Working data:
BEGIN

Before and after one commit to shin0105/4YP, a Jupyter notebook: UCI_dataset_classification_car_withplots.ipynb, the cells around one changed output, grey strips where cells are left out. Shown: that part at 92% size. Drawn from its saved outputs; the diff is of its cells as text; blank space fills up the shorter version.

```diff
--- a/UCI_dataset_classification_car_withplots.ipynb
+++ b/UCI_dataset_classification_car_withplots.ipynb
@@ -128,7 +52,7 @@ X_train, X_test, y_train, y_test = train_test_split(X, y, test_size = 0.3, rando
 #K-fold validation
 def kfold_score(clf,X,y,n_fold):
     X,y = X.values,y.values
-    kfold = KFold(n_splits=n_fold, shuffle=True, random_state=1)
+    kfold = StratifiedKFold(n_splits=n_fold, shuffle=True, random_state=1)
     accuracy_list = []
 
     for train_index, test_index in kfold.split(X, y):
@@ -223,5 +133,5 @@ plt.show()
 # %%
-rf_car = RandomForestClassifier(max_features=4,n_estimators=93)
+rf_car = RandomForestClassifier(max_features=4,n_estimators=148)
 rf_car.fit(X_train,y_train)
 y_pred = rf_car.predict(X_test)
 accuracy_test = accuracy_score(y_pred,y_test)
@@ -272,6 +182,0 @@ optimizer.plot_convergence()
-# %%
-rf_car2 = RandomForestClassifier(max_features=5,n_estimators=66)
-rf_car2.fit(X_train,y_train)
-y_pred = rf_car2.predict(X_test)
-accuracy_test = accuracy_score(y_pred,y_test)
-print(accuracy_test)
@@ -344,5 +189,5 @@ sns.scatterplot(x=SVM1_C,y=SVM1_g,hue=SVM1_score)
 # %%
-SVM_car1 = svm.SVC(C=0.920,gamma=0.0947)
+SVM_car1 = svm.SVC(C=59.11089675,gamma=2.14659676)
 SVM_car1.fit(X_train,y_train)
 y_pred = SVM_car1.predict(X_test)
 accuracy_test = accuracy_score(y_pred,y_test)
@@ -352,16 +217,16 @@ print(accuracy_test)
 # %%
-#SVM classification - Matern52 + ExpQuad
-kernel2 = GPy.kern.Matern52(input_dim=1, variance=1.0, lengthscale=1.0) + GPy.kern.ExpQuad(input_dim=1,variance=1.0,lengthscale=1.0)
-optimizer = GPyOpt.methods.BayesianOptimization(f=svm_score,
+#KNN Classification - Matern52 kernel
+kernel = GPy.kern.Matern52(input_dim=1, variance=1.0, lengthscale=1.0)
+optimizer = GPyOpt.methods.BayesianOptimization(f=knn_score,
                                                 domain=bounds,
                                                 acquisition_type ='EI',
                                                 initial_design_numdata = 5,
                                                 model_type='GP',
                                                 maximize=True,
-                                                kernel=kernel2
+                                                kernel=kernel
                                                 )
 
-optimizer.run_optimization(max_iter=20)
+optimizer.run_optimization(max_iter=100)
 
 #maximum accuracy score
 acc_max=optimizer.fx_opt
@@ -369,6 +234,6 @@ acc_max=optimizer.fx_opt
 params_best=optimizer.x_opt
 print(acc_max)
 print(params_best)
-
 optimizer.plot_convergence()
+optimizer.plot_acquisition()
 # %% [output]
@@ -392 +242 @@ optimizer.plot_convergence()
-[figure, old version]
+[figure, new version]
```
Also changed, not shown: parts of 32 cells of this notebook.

END

What you need to do:
What you return must match the data above character for character.

Answer space:
Before and after one commit to shin0105/4YP, a Jupyter notebook: UCI_dataset_classification_car_withplots.ipynb, the cells around one changed output, grey strips where cells are left out. Shown: that part at 92% size. Drawn from its saved outputs; the diff is of its cells as text; blank space fills up the shorter version.

```diff
--- a/UCI_dataset_classification_car_withplots.ipynb
+++ b/UCI_dataset_classification_car_withplots.ipynb
@@ -128,7 +52,7 @@ X_train, X_test, y_train, y_test = train_test_split(X, y, test_size = 0.3, rando
 #K-fold validation
 def kfold_score(clf,X,y,n_fold):
     X,y = X.values,y.values
-    kfold = KFold(n_splits=n_fold, shuffle=True, random_state=1)
+    kfold = StratifiedKFold(n_splits=n_fold, shuffle=True, random_state=1)
     accuracy_list = []
 
     for train_index, test_index in kfold.split(X, y):
@@ -223,5 +133,5 @@ plt.show()
 # %%
-rf_car = RandomForestClassifier(max_features=4,n_estimators=93)
+rf_car = RandomForestClassifier(max_features=4,n_estimators=148)
 rf_car.fit(X_train,y_train)
 y_pred = rf_car.predict(X_test)
 accuracy_test = accuracy_score(y_pred,y_test)
@@ -272,6 +182,0 @@ optimizer.plot_convergence()
-# %%
-rf_car2 = RandomForestClassifier(max_features=5,n_estimators=66)
-rf_car2.fit(X_train,y_train)
-y_pred = rf_car2.predict(X_test)
-accuracy_test = accuracy_score(y_pred,y_test)
-print(accuracy_test)
@@ -344,5 +189,5 @@ sns.scatterplot(x=SVM1_C,y=SVM1_g,hue=SVM1_score)
 # %%
-SVM_car1 = svm.SVC(C=0.920,gamma=0.0947)
+SVM_car1 = svm.SVC(C=59.11089675,gamma=2.14659676)
 SVM_car1.fit(X_train,y_train)
 y_pred = SVM_car1.predict(X_test)
 accuracy_test = accuracy_score(y_pred,y_test)
@@ -352,16 +217,16 @@ print(accuracy_test)
 # %%
-#SVM classification - Matern52 + ExpQuad
-kernel2 = GPy.kern.Matern52(input_dim=1, variance=1.0, lengthscale=1.0) + GPy.kern.ExpQuad(input_dim=1,variance=1.0,lengthscale=1.0)
-optimizer = GPyOpt.methods.BayesianOptimization(f=svm_score,
+#KNN Classification - Matern52 kernel
+kernel = GPy.kern.Matern52(input_dim=1, variance=1.0, lengthscale=1.0)
+optimizer = GPyOpt.methods.BayesianOptimization(f=knn_score,
                                                 domain=bounds,
                                                 acquisition_type ='EI',
                                                 initial_design_numdata = 5,
                                                 model_type='GP',
                                                 maximize=True,
-                                                kernel=kernel2
+                                                kernel=kernel
                                                 )
 
-optimizer.run_optimization(max_iter=20)
+optimizer.run_optimization(max_iter=100)
 
 #maximum accuracy score
 acc_max=optimizer.fx_opt
@@ -369,6 +234,6 @@ acc_max=optimizer.fx_opt
 params_best=optimizer.x_opt
 print(acc_max)
 print(params_best)
-
 optimizer.plot_convergence()
+optimizer.plot_acquisition()
 # %% [output]
@@ -392 +242 @@ optimizer.plot_convergence()
-[figure, old version]
+[figure, new version]
```
Also changed, not shown: parts of 32 cells of this notebook.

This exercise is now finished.